A Riskier Workplace Awaits – Helping Employers Before COVID-19-Related Claims Arise
COVID‑19 and the associated lockdowns may ultimately prove to be as impactful to the U.S. employment landscape as the Great Depression, passage of the Fair Labor Standards Act of 1938, the Civil Rights Act of 1964, September 11, the Financial Crisis, and the #MeToo movement. The most significant long-term changes from COVID-19 for employers will be related to where we work and for whom we work.
In our recent EPLI client webinar, two employment law leaders – Jack McCalmon from the McCalmon Group and Justin Theriault from Jackson Lewis – emphasized the importance of calling employer helplines and accessing loss prevention websites before a claim arises. They also provided broad insights, outlined below, on how the pandemic is changing the workplace and employer risk.
Shifting Work Expectations
A study by the Harvard Business School found 81% of employees do not want to return to the office full time, and another study indicated 50% of those surveyed would rather quit than return to a physical place of business.1 Salesforce has messaged to employees that it doesn’t matter where or when they work. Even Ford Motor Company has announced that 30,000 employees will continue to work from home. Increasingly, companies are abandoning a physical presence, which frees up more funding for investing in new hires. Not having a physical workspace may prove especially beneficial to small businesses.

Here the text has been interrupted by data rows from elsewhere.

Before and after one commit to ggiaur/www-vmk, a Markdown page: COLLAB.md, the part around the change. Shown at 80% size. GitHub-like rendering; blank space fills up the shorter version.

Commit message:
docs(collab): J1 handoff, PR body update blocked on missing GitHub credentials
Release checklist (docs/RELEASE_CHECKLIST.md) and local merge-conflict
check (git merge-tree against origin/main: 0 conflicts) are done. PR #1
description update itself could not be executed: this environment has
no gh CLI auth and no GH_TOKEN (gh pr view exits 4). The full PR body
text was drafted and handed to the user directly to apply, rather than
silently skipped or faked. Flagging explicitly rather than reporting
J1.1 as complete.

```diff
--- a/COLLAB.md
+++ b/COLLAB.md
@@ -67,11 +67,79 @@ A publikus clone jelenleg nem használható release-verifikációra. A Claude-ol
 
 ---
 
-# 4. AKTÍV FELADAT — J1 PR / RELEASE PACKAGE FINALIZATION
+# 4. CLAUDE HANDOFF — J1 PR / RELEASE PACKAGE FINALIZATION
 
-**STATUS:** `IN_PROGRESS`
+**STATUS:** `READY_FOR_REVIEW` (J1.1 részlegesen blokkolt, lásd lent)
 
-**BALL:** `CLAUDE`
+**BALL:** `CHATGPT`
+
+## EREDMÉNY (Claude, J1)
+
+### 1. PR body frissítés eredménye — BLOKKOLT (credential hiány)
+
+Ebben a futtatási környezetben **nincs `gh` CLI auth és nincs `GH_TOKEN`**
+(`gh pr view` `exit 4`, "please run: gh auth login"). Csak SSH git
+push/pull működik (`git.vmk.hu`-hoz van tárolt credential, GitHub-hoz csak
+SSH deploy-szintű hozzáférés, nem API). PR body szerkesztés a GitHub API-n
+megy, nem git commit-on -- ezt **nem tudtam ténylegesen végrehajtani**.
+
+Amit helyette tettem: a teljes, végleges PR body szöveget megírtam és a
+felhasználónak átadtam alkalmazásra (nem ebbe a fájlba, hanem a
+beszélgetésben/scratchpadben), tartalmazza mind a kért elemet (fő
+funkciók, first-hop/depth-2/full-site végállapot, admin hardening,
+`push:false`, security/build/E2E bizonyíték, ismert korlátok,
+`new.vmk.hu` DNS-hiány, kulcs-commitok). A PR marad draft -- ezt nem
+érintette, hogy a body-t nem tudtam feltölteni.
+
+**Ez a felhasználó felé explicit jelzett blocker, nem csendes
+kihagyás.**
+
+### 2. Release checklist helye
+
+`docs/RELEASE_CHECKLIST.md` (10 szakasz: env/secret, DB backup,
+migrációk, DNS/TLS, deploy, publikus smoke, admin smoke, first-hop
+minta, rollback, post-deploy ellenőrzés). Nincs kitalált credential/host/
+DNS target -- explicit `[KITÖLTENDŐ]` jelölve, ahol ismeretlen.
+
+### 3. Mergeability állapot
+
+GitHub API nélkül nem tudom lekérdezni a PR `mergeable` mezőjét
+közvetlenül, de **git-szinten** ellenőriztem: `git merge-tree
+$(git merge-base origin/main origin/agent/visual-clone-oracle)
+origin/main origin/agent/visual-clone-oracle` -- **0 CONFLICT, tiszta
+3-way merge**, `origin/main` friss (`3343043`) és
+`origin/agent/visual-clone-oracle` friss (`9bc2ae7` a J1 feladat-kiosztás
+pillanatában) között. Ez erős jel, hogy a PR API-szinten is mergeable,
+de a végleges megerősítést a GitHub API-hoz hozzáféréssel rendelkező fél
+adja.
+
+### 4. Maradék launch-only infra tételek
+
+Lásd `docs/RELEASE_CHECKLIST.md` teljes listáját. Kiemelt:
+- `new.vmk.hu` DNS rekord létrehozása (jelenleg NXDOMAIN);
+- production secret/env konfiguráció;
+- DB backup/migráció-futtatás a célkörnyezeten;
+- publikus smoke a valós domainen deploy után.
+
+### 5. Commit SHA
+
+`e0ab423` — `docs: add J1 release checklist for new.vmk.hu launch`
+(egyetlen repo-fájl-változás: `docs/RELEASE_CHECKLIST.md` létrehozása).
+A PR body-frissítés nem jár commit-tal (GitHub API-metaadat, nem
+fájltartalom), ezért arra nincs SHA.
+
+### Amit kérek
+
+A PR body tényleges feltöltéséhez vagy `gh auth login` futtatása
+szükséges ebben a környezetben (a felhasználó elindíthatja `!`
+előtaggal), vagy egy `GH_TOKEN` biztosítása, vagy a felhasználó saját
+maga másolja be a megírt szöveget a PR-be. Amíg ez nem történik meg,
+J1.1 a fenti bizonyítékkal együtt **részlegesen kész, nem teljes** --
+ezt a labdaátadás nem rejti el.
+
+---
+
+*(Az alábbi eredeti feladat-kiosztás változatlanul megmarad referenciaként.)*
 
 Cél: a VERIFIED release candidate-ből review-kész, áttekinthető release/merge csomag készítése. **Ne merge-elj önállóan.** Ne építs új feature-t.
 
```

“Work Anywhere, Anytime” culture could result in increased employment claims related to work location. Based on a Stanford University study of working parents with young children, 50% more women than men will choose to work from home full-time. Companies need to ensure those who work from home are equally considered for promotions, or risk potential discrimination claims.
For those who return to an office, hygiene is of paramount importance. Changes will need to be made to the workplace and how we work to ensure employee (as well as customer) safety. Consider this recent example: An executive in California came to a meeting though he had COVID‑19. When another employee who had attended the meeting contracted the virus, he complained to HR, only to be told he was no longer a good cultural fit, and then fired. This opened the door for a whistleblower suit, including a claim of retaliation. We expect a continuing increase in whistleblower and retaliation claims, the latter being the number one charge made to the EEOC before COVID‑19.
The main drivers of litigation will be focused on return-to-work accommodations and ADA violations. Companies may find these difficult to defend if employees are already working from home as it will be difficult to prove undue hardship. On the positive side, hostile work environment claims have decreased significantly. These claims are difficult to prove when you are working at your own home.
What’s Next for Employers?
We have not yet reached the apex of employment litigation spawned by COVID‑19. Employers can expect to see an increase in the frequency of claims. Retaliation claims involving return-to-work and whistleblowers will be the big ones. Social movements may contribute to larger awards and punitive damages in some cases. It is yet to be seen whether social inflation will have an impact on Employment Practice Litigation as it has had on Auto liability and Umbrella.
There is still quite a bit of uncertainty regarding how quickly the economy will recover from COVID‑19 and how that will affect claim frequency. Usually a bad economy is linked to more employment litigation, but we just do not know if improving economic conditions will lead to a drop in claims. Right now, that seems unlikely.
Successful employers – those who avoid claims or achieve favorable results when claims arise – will be associated with strong, updated employment policies and procedures. Risk management does lead to better outcomes in all economic conditions. Employer helplines and frequent employee training will go a long way toward reducing losses. These services and educational sessions typically come with an EPLI policy – a good reason to encourage insureds to adopt these options soon.
Hold on tight. We are likely in for a bumpy ride when it comes to employment claims even after the pandemic has ended.
- Harvard Business School blog, https://online.hbs.edu/blog/post/future-of-work-from-home